Mindfulness and meditation is gaining popularity in our schools and healthcare providers due to the numerous benefits  to better health. It improves:

Emotional well being – by increasing resilience, reducing stress and improving mood including depression.

Mind and Brain Function – by improving cognitive skills, memory,  focus and enhanced problem solving.

Physical well being such as reduced blood pressure and inflammatory conditions, improved immunity and cardiovascular health.

The two main reasons people don’t meditate is they think they don’t have time, and/or that they can’t do it properly. The first excuse is countered by the fact that it you do meditate regularly, you actually get more from your day from an efficiency perspective. You gain more focus and greater productivity due to reduced tension and clearer brain functioning. The second argument is countered by the fact that there is no ‘right’ way to meditate. The idea that meditation is trying to blank out thoughts and ‘control’ your mind is misinformed. The fact that you are allowing your brain to wander and release thoughts and emotions is in itself very therapeutic. It might take months or even years to actually get the holy grail of a ‘quiet mind’.

If you have considered learning to meditate, here are some helpful ideas to get you started.

  1. Try an ap. There are many free aps available for download on your smart phone. If you’ve never meditated before, I like “One Giant Mind’ or ‘Headspace’. Here are the top meditation aps from 2016: http://www.healthline.com/health/mental-health/top-meditation-iphone-android-apps
  2. Join a meditation class. Look for a local meditation class like Yoga Freedom in Avondale Heights who run regular meditation classes. You may find  a ‘Meetup’ group in your local area: https://www.meetup.com/topics/meditation/
  3. Practice Mindfulness when you walk. Work through each sense – feel the sun on your shoulders , the breeze on your face, your feet moving in your shoes; smell the flowers along the way; hear the birds chirping; focus on the taste in your mouth; watch the patterns the clouds make in the sky and the outline of the trees along your route. The same can be done whilst eating – really focus on chewing your food, tasting the flavours as you eat.
  4. Most yoga classes have some kind of meditation at the beginning or end.

Practice makes perfect – consider scheduling it into your day so it becomes a habit. Mornings are particularly good time, but any time – when you get home from work, before bed – whatever, so long as it becomes routine.
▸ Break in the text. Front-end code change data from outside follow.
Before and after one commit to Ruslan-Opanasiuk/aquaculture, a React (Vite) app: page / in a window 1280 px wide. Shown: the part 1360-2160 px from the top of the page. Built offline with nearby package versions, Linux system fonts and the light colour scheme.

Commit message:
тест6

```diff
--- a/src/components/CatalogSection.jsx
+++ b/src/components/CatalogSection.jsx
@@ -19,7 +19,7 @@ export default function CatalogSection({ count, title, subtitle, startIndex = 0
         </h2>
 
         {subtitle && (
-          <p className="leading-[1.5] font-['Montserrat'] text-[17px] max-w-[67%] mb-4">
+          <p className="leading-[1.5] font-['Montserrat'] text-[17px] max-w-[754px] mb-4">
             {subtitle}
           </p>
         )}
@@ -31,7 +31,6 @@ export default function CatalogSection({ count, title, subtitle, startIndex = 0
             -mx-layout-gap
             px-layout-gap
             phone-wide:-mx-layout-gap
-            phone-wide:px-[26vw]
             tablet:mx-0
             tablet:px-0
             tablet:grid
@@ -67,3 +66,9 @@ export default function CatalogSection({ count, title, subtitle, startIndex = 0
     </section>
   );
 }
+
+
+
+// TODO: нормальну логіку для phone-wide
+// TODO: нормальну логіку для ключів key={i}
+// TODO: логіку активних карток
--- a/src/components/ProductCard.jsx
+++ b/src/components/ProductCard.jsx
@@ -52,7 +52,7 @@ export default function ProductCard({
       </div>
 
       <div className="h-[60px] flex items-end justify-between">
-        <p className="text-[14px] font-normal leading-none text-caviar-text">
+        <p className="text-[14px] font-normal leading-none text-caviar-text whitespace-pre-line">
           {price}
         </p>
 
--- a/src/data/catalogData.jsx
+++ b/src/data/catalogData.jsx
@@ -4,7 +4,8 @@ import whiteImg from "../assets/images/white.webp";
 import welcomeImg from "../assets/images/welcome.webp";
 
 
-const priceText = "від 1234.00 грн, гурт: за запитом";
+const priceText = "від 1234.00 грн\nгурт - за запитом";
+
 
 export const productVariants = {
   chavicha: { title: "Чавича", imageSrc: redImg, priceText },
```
Good luck and we would be keen to get feedback on your success.

We would love you to visit our ‘All Degrees of Health’ Facebook page and tell us your experiences or tips!